“This is Mine” by Heaven 17 featured in Kilian’s part. It’s passionate, dynamic and made for an entertaining edit.

How long have you been skateboarding?
I’ve been skateboarding since whenever target started making pokemon graphic boards around ‘98.

You have a contemporary film style, raw and fun, Can you tell me more about your aesthetic choices in film?

The whole film was shot on various iPhones. That choice initially had a lot to do with accessibility and convenience, but to me this makes the footage feel spontaneous. There’s something more casual about whipping the phone out instead of the camera. It feels less tangible than filming to tape, which in turn makes it much less intimidating.
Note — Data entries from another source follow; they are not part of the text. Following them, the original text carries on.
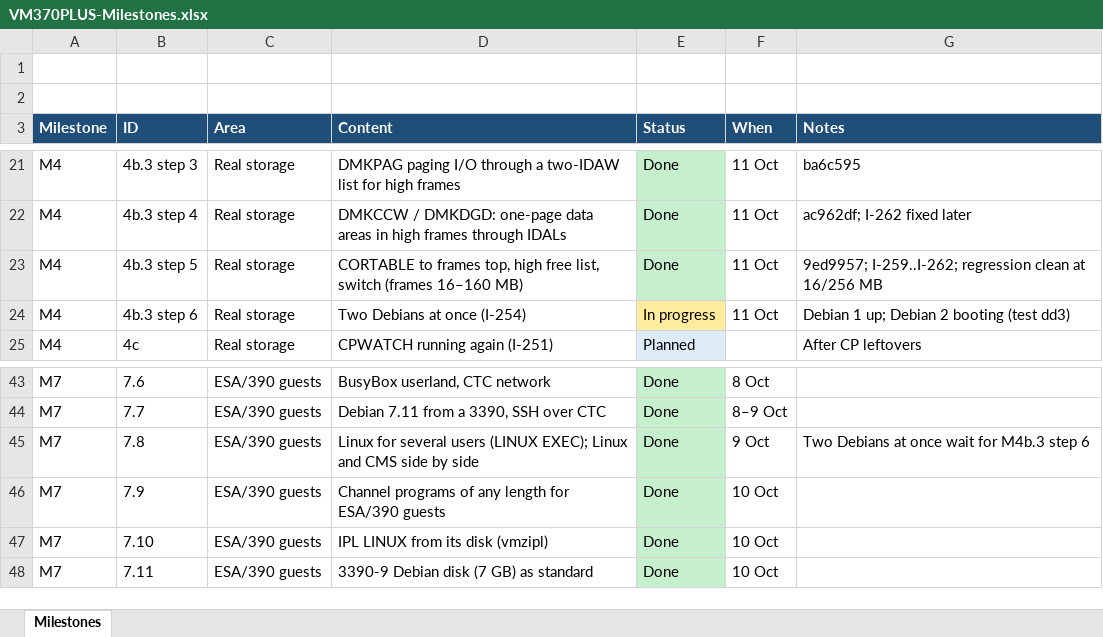
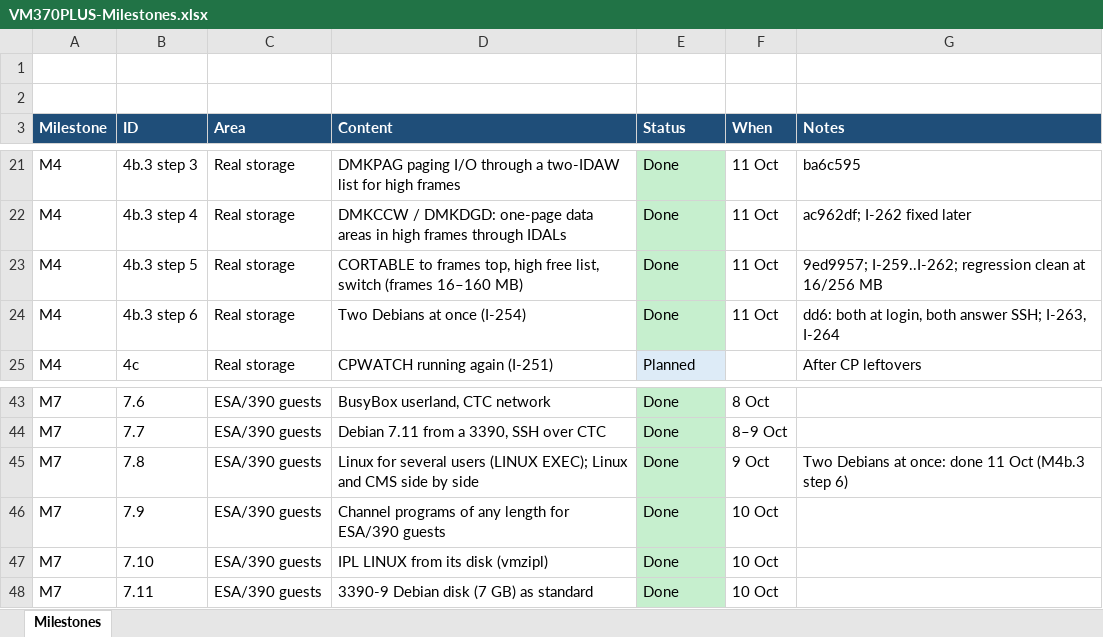
Before and after one commit to mikebeer/vm370plus, an Excel workbook: docs/VM370PLUS-Milestones.xlsx, sheet Milestones, drawn as a sheet; only a part is shown, gaps mark what is left out; values as stored, in another font and other column widths than the file's, no borders; the diff names each change by its address in the sheet, - before the commit and + after, or states it on an @@ line.

```diff
--- a/docs/VM370PLUS-Milestones.xlsx (sheet Milestones)
+++ b/docs/VM370PLUS-Milestones.xlsx (sheet Milestones)
-E24 (Status): In progress
+E24 (Status): Done
-E24 fill: #FFEB9C
+E24 fill: #C6EFCE
-G24 (Notes): Debian 1 up; Debian 2 booting (test dd3)
+G24 (Notes): dd6: both at login, both answer SSH; I-263, I-264
-G45 (Notes): Two Debians at once wait for M4b.3 step 6
+G45 (Notes): Two Debians at once: done 11 Oct (M4b.3 step 6)
```
Also changed, not shown: 8 other files.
I think it made everyone more comfortable to try goofball stuff and have fun with it.

Okay, What’s up with this soundtrack?

In terms of music I knew I wanted to pull mostly from the early 80’s. I was inspired by lots of new-wave and early synth stuff. Each song has a specific connection to the skater or evokes some memory I have associated with them. The John Lennon track in Brian’s part was inspired by his morning ritual of eating breakfast and listening to the Beatles on shuffle. Rayan has an old car and it only has a cassette deck. Gary Numan’s “Telekon” was one of the cassettes we bumped most, which inspired the use of his track “I’m an Agent” for Rayan’s part. I try to pull from real life experiences as much as I can for a project like this. All of the video game music featured in Skechers was a callback to our last video “Rich Tony Hawkers,” which featured exclusively video game music from the 80’s and 90’s.

Photography by 
Max Junk, Alexander Roman


skechers (premiere version) from Field Sobriety on Vimeo

“skechers” is an American short-film that depicts individual and collective portraits of the “Skechers Skate Team” (AKA Brown Baggers) in order to demonstrate the most genuine lighthearted aspects of skateboarding culture. By introducing the close relationships held by a love-able cast of idiosyncratic misfits, director Field Sobriety is able to successfully represent this culture in a manner that is both appealing and exciting to any viewer regardless of their knowledge of skateboarding. Although it can at first glance be easily mistaken for a standard skate video; the viewer quickly becomes confronted with the over-arching theme of “anarchy of youth” and how individual acceptance of this process becomes crucial to true self actualization. The “Skechers Skate Team”, through their various antics of light heart-ed rebellion, provide a refreshing contemporary wave of much needed counter culture that directly contrasts the profit driven technology industry; a series of neo-liberal institutions that have been establising a hegemony over California’s culture for the last 3 decades.
By appealing to our most primitive humanistic spirit “skechers” is an instant underground classic that will be enjoyed by any one who‘s ever made the mistake of assuming that the spirit of non-conformity and revolution are absent from the current generation of youth. Using skateboarding as a metaphor of absolute freedom, it will continue to inspire those who watch it to come together to form unique identites under the gift of camaraderie.

- JANK ROY @jank.roy